> _Work task_
Nothing but the lines below between the line holding "(contact + timeout 15s)" and the line holding "tap & delay(600ms)", inclusive, should appear in the answer, each set down exactly.
** Recorded data follows **
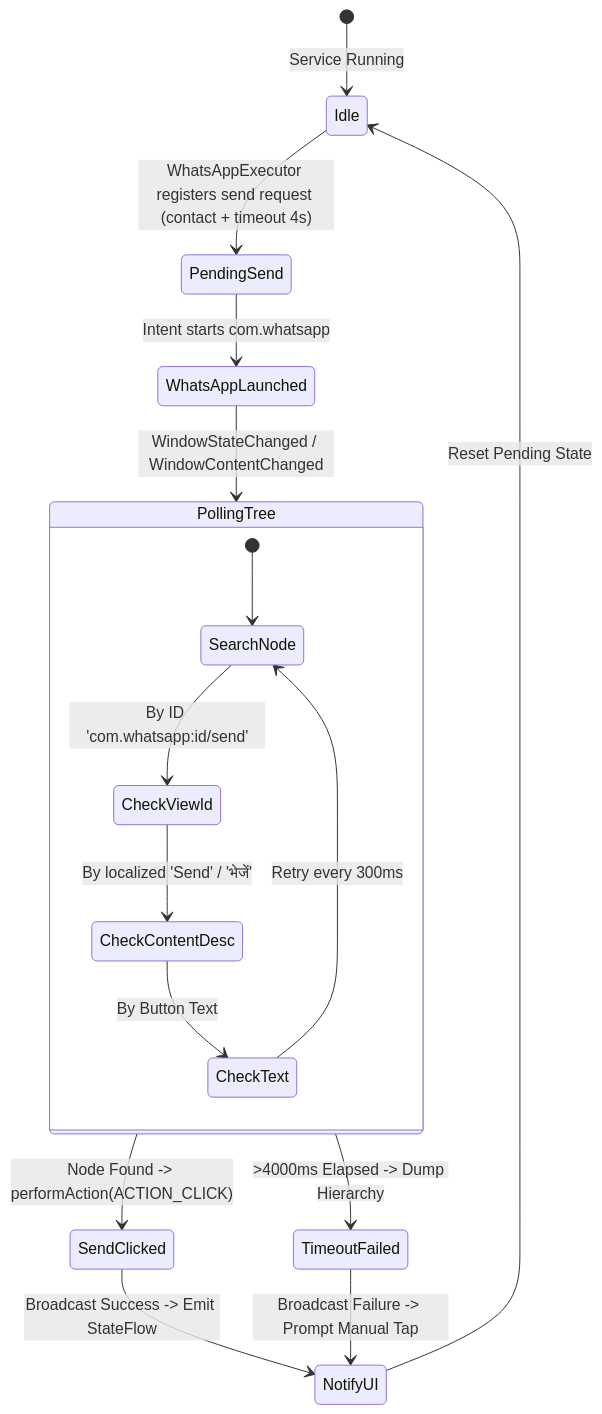
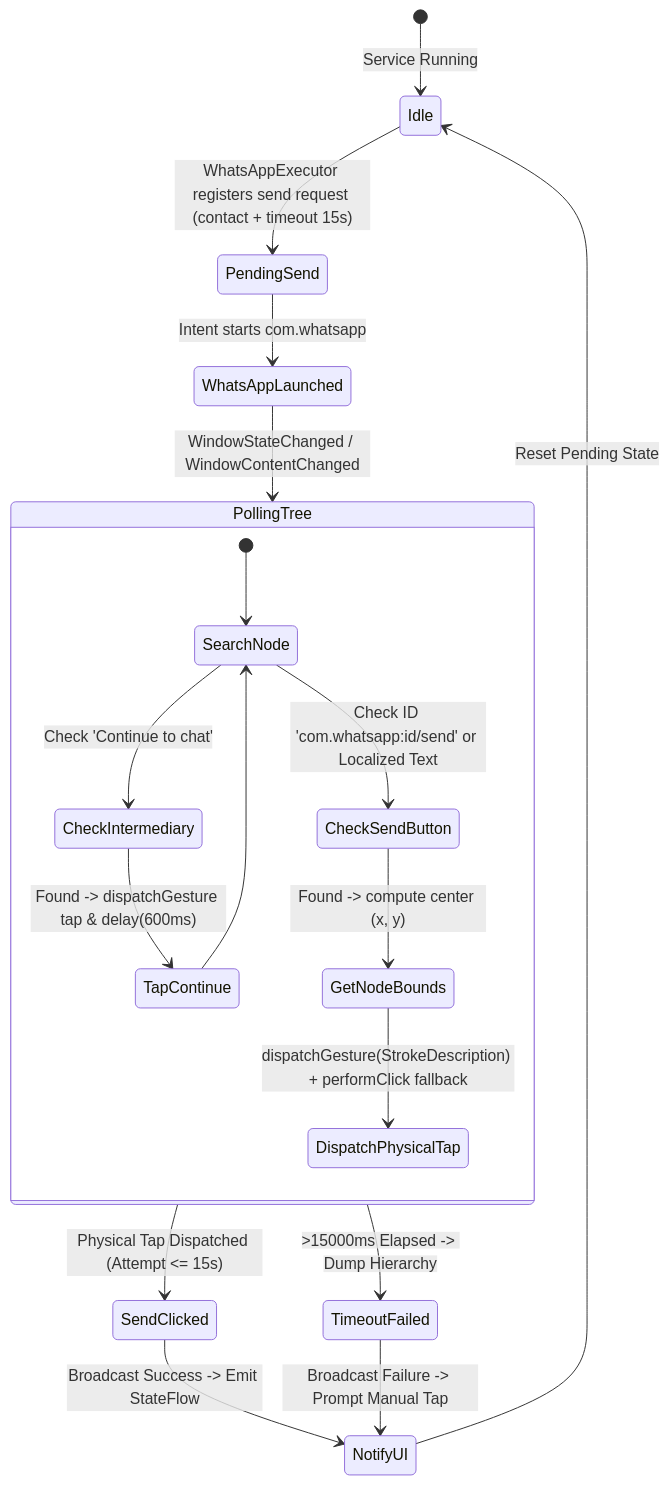
The second of 3 diagrams in README.md (gintama1018/ANDROID-CLI-APPLICATION), drawn with Mermaid before and after one commit. The commit also changed other lines of this file and 12 other files, not shown here.

Commit message:
fix(automation): implement coordinate-based dispatchGesture tap & intermediate screen handling; feat(voice): add offline push-to-talk; sec: mask rawInput in DB & disable auto backup

````diff
--- a/README.md
+++ b/README.md
@@ -102,23 +108,26 @@
 ```mermaid
 stateDiagram-v2
     [*] --> Idle: Service Running
-    Idle --> PendingSend: WhatsAppExecutor registers send request (contact + timeout 4s)
+    Idle --> PendingSend: WhatsAppExecutor registers send request (contact + timeout 15s)
     PendingSend --> WhatsAppLaunched: Intent starts com.whatsapp
     WhatsAppLaunched --> PollingTree: WindowStateChanged / WindowContentChanged
     
     state PollingTree {
         [*] --> SearchNode
-        SearchNode --> CheckViewId: By ID 'com.whatsapp:id/send'
-        CheckViewId --> CheckContentDesc: By localized 'Send' / 'भेजें'
-        CheckContentDesc --> CheckText: By Button Text
-        CheckText --> SearchNode: Retry every 300ms
+        SearchNode --> CheckIntermediary: Check 'Continue to chat'
+        CheckIntermediary --> TapContinue: Found -> dispatchGesture tap & delay(600ms)
+        TapContinue --> SearchNode
+        
+        SearchNode --> CheckSendButton: Check ID 'com.whatsapp:id/send' or Localized Text
+        CheckSendButton --> GetNodeBounds: Found -> compute center (x, y)
+        GetNodeBounds --> DispatchPhysicalTap: dispatchGesture(StrokeDescription) + performClick fallback
     }
     
-    PollingTree --> SendClicked: Node Found -> performAction(ACTION_CLICK)
-    PollingTree --> TimeoutFailed: >4000ms Elapsed -> Dump Hierarchy
+    PollingTree --> SendClicked: Physical Tap Dispatched (Attempt <= 15s)
+    PollingTree --> TimeoutFailed: >15000ms Elapsed -> Dump Hierarchy
     
     SendClicked --> NotifyUI: Broadcast Success -> Emit StateFlow
     TimeoutFailed --> NotifyUI: Broadcast Failure -> Prompt Manual Tap
     
     NotifyUI --> Idle: Reset Pending State
 ```
````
** End of Recorded data **
> _Written response_
+    Idle --> PendingSend: WhatsAppExecutor registers send request (contact + timeout 15s)
     PendingSend --> WhatsAppLaunched: Intent starts com.whatsapp
     WhatsAppLaunched --> PollingTree: WindowStateChanged / WindowContentChanged
     
     state PollingTree {
         [*] --> SearchNode
-        SearchNode --> CheckViewId: By ID 'com.whatsapp:id/send'
-        CheckViewId --> CheckContentDesc: By localized 'Send' / 'भेजें'
-        CheckContentDesc --> CheckText: By Button Text
-        CheckText --> SearchNode: Retry every 300ms
+        SearchNode --> CheckIntermediary: Check 'Continue to chat'
+        CheckIntermediary --> TapContinue: Found -> dispatchGesture tap & delay(600ms)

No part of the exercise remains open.